The nexus of the exhibition is women and water, and the pivotal role that women play in supplying water to their communities. Women, Water & Wells comprises only black and white photographs. Some pictures document the epic journeys through deserts or other harsh terrains that women undertake to find water and faraway wells. There is a certain stoicism about the way they go about these necessary daily tasks. The photographs create a storyboard showing the role of water and its relation to daily life: young women being mentored in how to balance heavy buckets of water on their heads; communities working together; children at play, notably an image of youths with a plastic water bottle as a toy and another showing joy at water gushing from an open water borehole pipe. The photographs in this exhibition also show us how women are central water management in these communities; they are the ones fetching, carrying, cooking, cleaning and planting.
In his introduction, Garcetti explained the decision to use black and white photography as strategic: to focus the observer’s attention on the story of each photo and the lives of the individuals they document. The choice was motivated by a desire not to distract the viewer with the vivid and exotic colours of the African cultural landscape, which might have diverted from the story at hand. If the black and white photography sometimes delivers an over-aestheticised image, (for example, the picture of women walking through a terrible haramttan sandstorm can easily be taken to be a scenic picture of women walking in early morning mists), the accompanying text reminds us of the context of such work, and of the harsh terrain that these communities call home.
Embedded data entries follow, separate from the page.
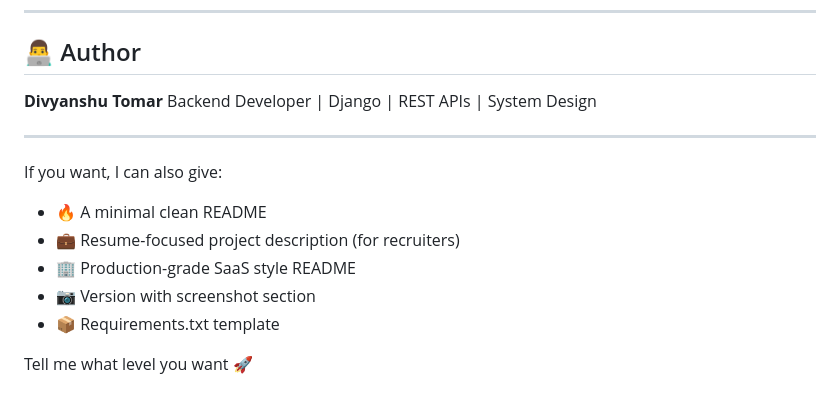
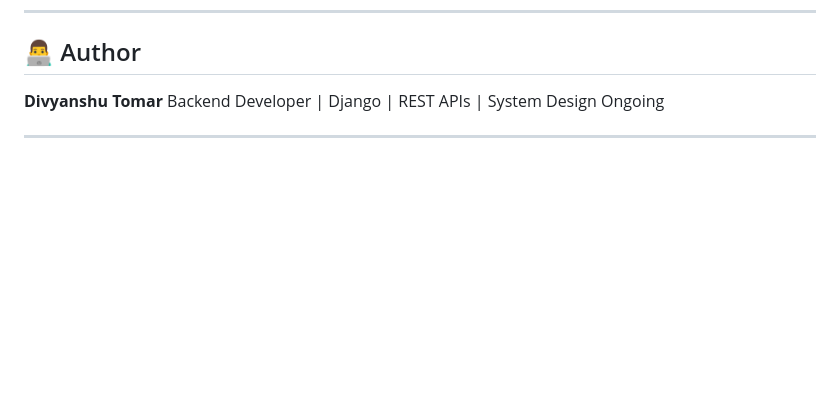
Before and after one commit to divyanshu931/Accounteaszy, a Markdown page: README.md, the part around the change. Rendered like a GitHub page; blank space fills up the shorter version.

```diff
--- a/README.md
+++ b/README.md
@@ -153,15 +153,6 @@ The system generates structured ledger statements including:
 
 **Divyanshu Tomar**
 Backend Developer | Django | REST APIs | System Design
+Ongoing
 
 ---
-
-If you want, I can also give:
-
-* 🔥 A minimal clean README
-* 💼 Resume-focused project description (for recruiters)
-* 🏢 Production-grade SaaS style README
-* 📷 Version with screenshot section
-* 📦 Requirements.txt template
-
-Tell me what level you want 🚀
```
There are few images of distress caused by drought and water deprivation, even though some images remind us of the effects of water-borne diseases; Such choices are prompted, in part, by a desire not to show stereotypical images of poverty and suffering in Africa, and also to the campaigning purpose of his photographic enterprise, aimed as they are at eliciting funds from the affluent: readers of the book should not be put off turning the pages. At times, images of joyful communities receiving water-aid and their accompanying uplifting texts echo, in troubling ways, the social-mission rhetoric and imagery of another, more imperialistic age. Yet despite the politics of image-making, and the problems associated with representing Africa in the developed world, it is hard not to feel that Women, water and wells, the images and their stories, is worthy project.
Ana Daza Vargas